PROBLEM REQUIREMENTS: How many lines in these records include the string "observe"? Reply with that number alone.

GIVEN RECORDS below:

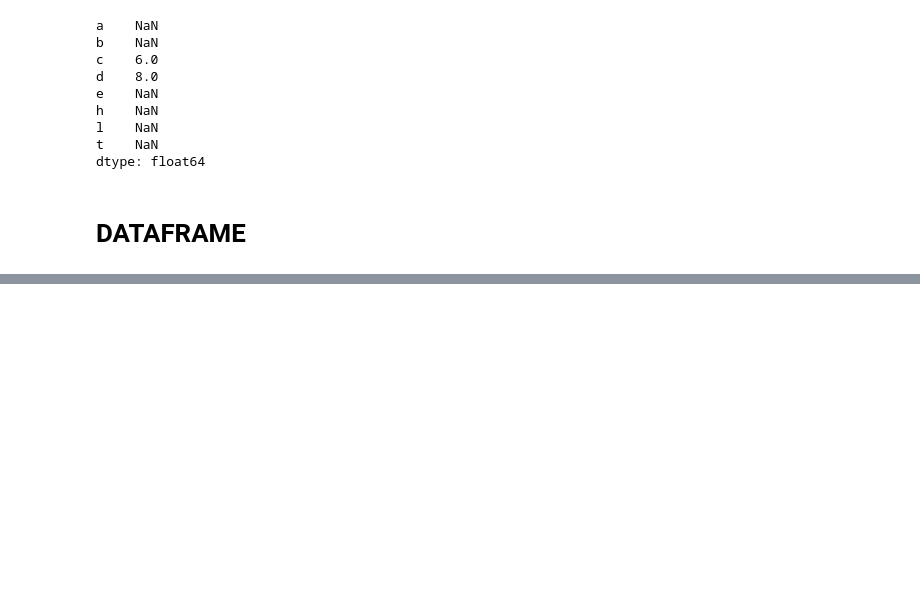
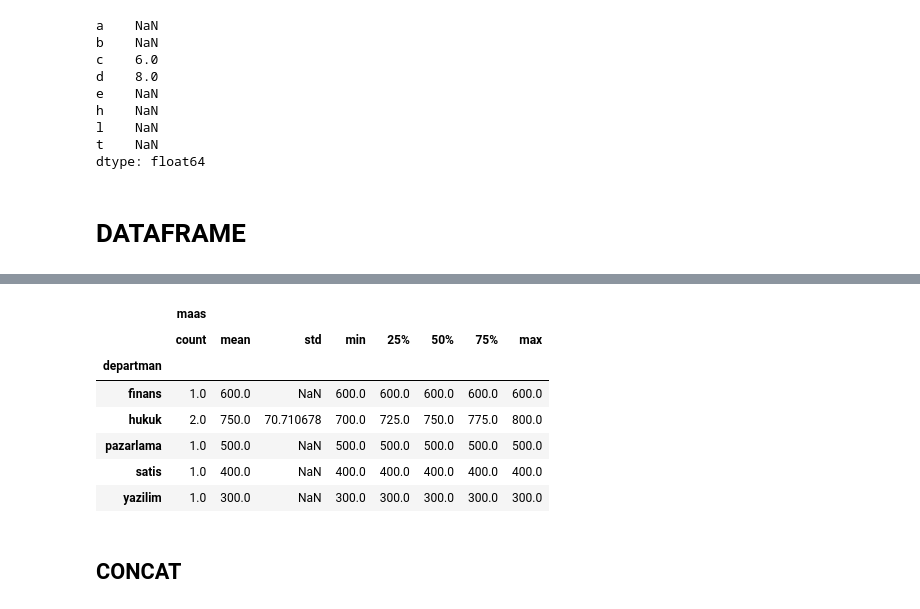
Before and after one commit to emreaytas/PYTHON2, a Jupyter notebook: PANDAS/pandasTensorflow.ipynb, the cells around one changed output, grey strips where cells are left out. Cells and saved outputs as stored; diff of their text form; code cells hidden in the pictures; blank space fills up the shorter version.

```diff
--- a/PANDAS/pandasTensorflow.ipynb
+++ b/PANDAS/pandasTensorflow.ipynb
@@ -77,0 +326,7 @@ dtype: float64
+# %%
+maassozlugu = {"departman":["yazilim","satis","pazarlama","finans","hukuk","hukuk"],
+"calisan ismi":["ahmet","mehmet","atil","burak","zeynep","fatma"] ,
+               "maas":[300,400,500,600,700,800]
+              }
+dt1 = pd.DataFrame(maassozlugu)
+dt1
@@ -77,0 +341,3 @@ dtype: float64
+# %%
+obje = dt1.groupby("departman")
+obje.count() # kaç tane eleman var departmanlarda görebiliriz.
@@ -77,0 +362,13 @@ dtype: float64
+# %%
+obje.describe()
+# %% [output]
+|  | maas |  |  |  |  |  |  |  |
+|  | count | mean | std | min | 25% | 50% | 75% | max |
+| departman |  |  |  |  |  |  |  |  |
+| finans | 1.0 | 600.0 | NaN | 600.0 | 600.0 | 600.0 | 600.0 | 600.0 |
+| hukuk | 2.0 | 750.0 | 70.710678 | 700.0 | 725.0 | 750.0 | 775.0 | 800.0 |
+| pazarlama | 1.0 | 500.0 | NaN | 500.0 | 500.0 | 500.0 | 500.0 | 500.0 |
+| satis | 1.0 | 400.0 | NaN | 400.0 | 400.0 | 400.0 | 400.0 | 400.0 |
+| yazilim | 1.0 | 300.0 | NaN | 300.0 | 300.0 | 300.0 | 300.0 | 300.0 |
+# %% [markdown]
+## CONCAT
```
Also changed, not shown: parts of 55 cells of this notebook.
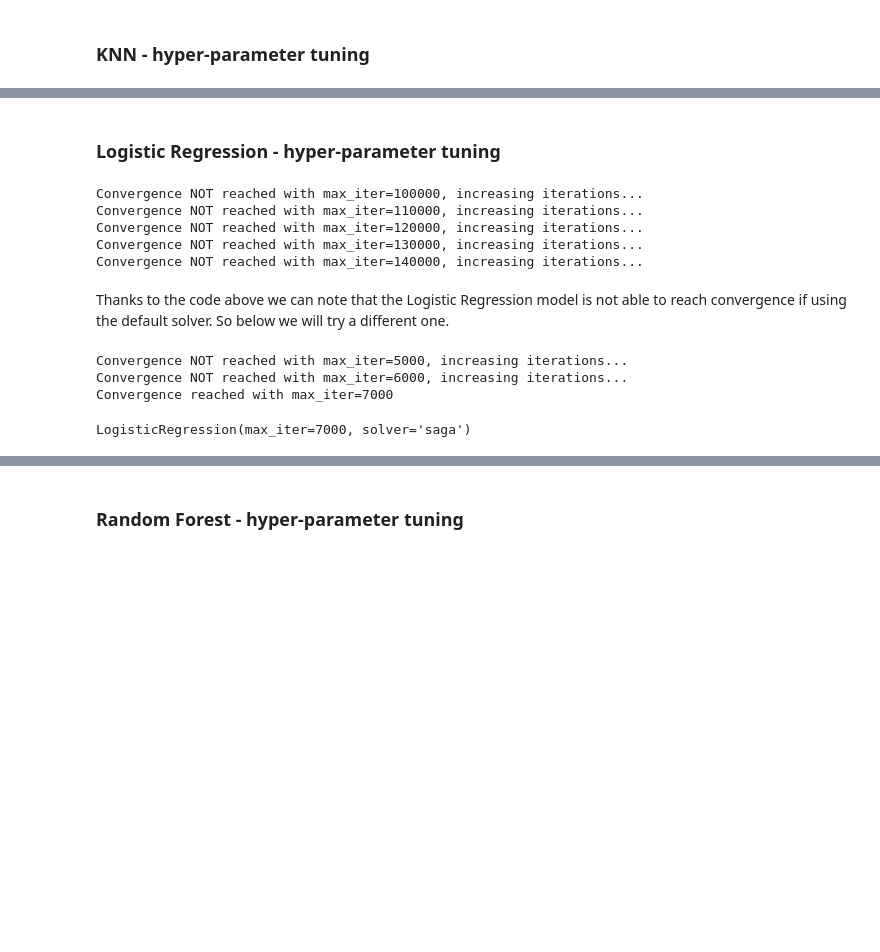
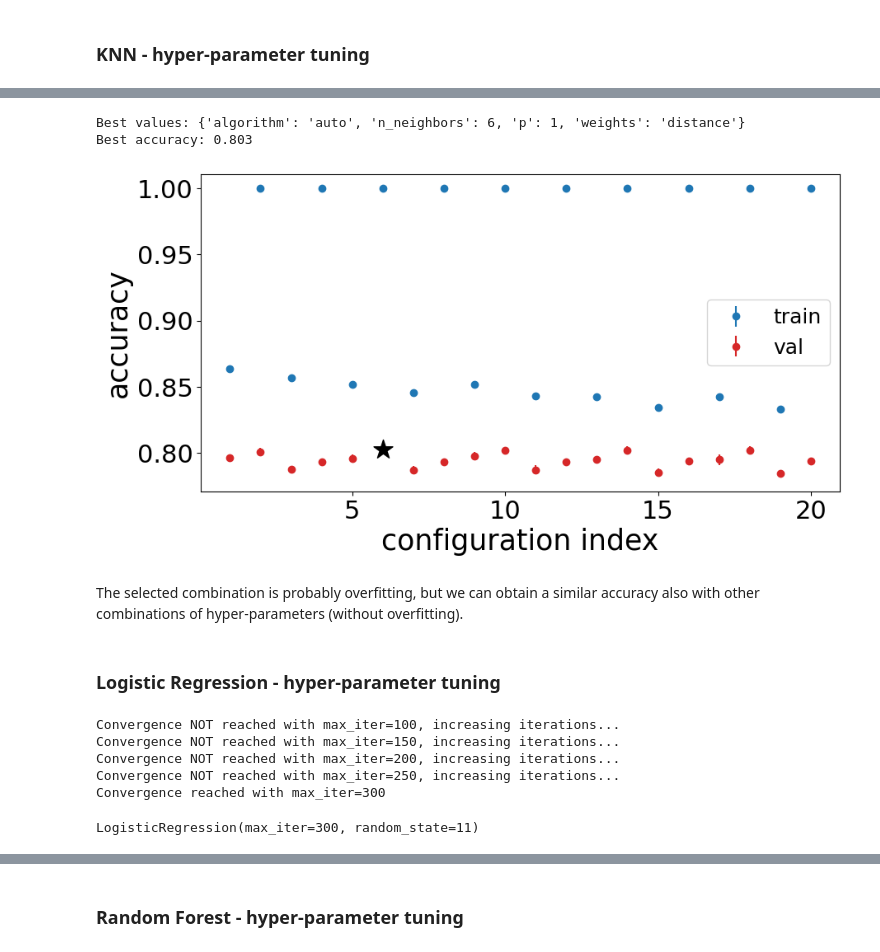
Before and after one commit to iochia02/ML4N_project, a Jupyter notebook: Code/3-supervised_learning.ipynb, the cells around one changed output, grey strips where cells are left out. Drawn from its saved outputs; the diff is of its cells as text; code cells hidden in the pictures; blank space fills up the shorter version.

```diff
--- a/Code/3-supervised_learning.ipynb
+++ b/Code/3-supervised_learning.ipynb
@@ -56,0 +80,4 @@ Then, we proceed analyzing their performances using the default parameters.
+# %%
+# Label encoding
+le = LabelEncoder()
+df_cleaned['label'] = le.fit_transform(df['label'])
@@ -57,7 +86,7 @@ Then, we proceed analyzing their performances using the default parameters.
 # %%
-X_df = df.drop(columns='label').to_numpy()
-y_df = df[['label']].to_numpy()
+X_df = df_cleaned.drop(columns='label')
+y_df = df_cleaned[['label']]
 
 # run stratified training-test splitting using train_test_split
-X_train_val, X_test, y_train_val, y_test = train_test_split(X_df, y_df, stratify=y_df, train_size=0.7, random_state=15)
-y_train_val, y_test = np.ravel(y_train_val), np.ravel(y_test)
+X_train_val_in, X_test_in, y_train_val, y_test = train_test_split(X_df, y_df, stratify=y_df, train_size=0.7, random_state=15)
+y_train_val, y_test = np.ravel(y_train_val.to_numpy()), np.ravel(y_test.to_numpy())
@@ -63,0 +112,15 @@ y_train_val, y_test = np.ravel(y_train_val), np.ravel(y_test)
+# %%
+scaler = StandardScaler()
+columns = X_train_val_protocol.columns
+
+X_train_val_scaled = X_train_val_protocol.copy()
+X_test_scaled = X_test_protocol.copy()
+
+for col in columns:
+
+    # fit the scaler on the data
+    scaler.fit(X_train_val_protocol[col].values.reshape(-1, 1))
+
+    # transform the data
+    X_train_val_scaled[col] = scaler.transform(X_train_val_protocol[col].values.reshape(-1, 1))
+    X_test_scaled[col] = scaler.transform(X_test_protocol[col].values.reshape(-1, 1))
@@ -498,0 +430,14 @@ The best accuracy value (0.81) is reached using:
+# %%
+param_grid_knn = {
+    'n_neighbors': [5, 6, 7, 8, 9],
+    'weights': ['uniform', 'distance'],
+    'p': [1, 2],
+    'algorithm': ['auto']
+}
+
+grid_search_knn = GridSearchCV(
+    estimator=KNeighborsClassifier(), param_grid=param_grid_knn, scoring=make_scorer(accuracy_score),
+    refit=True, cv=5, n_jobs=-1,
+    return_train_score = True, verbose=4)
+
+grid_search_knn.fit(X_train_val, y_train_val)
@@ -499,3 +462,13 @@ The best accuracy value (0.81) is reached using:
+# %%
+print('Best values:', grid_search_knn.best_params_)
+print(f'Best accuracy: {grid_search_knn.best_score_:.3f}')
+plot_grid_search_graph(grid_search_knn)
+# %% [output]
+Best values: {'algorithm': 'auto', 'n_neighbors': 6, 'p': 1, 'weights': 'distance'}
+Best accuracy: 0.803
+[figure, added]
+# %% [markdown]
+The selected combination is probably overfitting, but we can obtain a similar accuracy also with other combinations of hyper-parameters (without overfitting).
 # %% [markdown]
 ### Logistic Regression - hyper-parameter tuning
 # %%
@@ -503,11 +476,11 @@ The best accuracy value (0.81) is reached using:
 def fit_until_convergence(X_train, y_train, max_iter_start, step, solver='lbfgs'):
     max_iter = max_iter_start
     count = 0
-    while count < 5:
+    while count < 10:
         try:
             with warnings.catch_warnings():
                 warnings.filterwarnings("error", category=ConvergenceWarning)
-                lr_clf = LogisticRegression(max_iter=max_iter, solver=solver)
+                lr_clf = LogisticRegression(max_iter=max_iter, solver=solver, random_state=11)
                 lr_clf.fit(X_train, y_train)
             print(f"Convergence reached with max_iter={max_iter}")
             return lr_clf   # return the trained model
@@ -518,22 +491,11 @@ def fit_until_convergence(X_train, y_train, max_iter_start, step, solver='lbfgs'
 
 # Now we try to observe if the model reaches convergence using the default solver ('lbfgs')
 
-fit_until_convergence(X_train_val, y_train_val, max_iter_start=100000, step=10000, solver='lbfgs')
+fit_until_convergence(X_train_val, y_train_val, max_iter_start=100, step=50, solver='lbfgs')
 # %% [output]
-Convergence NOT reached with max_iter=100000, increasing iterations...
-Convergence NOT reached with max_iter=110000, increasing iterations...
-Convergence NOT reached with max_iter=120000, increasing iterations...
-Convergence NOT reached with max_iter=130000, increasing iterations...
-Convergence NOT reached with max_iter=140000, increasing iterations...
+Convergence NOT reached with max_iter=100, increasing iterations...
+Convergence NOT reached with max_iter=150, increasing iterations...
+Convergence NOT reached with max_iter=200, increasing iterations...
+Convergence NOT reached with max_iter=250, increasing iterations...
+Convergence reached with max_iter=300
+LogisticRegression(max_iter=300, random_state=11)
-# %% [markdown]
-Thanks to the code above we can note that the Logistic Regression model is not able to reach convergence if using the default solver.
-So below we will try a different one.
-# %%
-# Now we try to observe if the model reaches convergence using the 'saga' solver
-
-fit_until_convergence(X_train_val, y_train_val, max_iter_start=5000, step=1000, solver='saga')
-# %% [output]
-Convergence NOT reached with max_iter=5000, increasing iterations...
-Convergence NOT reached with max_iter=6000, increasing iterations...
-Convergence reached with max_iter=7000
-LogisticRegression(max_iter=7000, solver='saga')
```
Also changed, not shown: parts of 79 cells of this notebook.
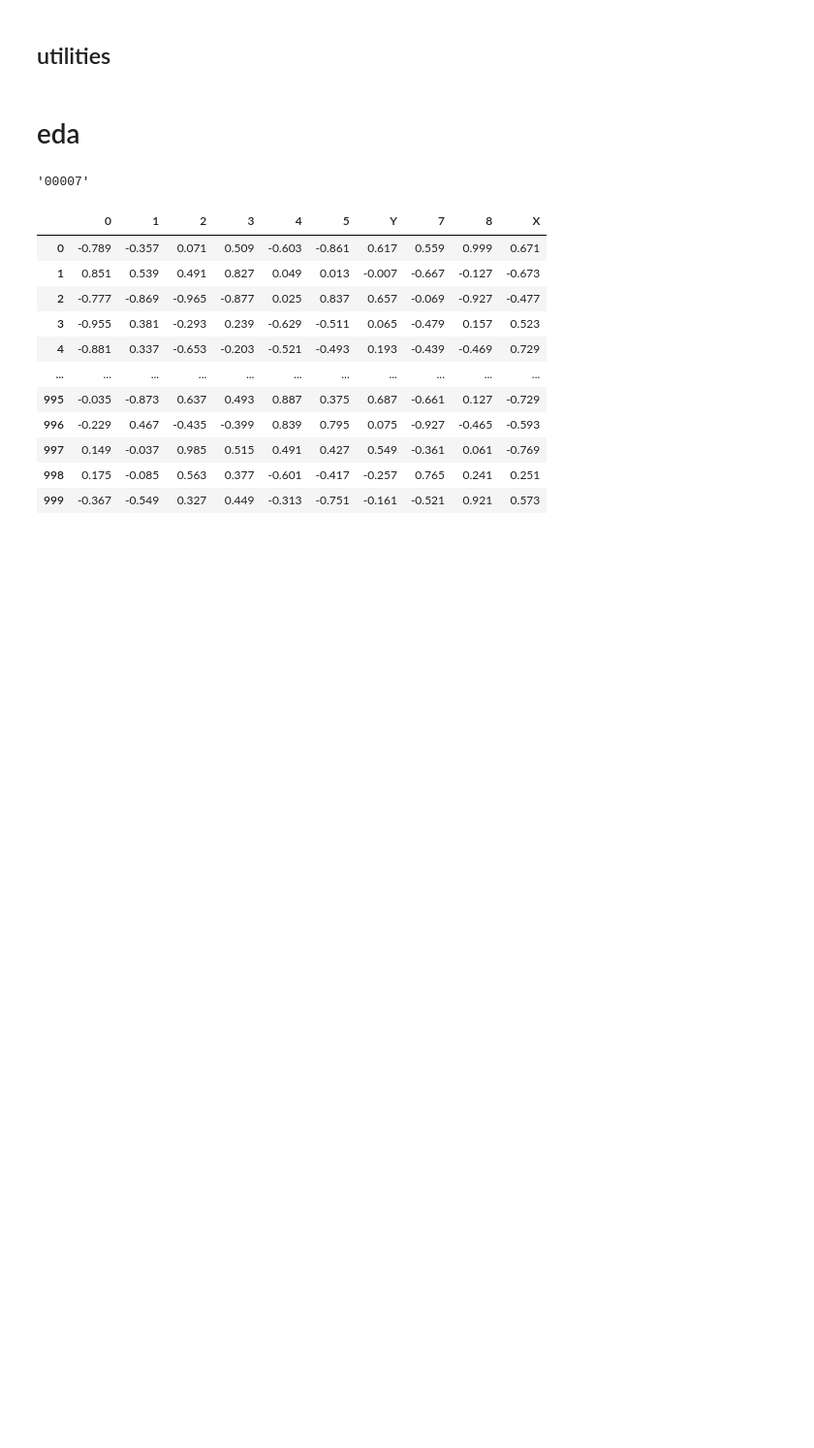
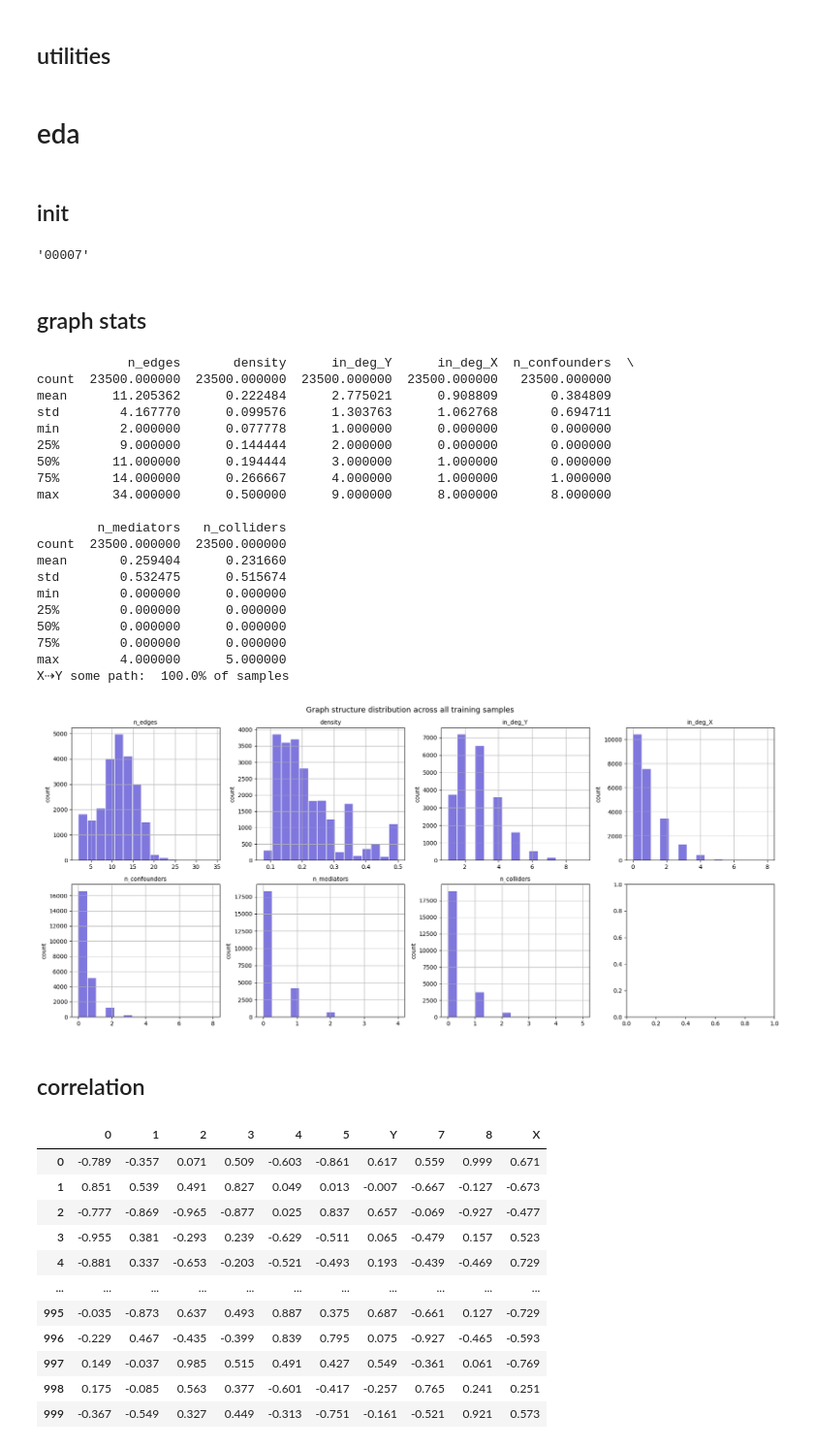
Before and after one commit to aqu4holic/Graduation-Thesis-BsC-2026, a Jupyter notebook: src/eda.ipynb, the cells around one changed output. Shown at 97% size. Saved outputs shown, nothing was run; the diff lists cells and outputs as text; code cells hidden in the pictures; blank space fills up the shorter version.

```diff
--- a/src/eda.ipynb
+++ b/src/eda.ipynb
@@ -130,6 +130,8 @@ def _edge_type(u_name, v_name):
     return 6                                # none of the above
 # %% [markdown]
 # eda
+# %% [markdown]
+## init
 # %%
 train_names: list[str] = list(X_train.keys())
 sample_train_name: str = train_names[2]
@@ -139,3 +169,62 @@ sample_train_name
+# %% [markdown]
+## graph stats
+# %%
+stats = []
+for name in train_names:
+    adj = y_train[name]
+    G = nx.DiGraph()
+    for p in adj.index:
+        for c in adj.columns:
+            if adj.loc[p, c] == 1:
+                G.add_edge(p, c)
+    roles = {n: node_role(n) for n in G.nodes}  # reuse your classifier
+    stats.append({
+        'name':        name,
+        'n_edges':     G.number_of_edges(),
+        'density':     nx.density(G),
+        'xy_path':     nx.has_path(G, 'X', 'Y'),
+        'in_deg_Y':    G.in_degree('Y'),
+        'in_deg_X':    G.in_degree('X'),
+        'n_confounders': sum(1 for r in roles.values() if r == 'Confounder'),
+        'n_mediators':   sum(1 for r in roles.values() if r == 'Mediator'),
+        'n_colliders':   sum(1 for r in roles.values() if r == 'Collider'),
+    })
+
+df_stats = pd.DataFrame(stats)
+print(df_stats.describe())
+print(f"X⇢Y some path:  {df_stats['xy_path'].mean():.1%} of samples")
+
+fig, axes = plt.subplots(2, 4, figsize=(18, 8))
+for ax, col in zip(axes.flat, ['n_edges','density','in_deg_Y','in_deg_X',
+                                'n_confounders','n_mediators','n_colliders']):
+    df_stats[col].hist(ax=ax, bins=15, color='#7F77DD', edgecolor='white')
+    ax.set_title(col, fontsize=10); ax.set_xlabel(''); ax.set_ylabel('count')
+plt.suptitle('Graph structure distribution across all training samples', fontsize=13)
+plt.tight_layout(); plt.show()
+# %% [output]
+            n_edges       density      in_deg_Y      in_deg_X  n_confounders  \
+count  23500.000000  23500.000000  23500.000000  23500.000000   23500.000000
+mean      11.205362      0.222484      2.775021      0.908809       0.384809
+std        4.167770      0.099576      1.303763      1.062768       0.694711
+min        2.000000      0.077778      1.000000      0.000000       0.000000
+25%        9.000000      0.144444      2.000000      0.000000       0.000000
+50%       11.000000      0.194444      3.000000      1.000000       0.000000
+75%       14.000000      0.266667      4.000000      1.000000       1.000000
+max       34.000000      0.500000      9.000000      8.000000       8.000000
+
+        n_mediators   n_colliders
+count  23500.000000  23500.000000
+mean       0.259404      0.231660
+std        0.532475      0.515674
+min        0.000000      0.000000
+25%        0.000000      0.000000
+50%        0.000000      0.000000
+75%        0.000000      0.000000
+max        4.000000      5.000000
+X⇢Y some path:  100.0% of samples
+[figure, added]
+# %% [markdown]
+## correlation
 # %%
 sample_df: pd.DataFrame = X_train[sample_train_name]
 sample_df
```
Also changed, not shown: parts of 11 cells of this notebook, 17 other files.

End of GIVEN RECORDS.

ANSWER SECTION: 2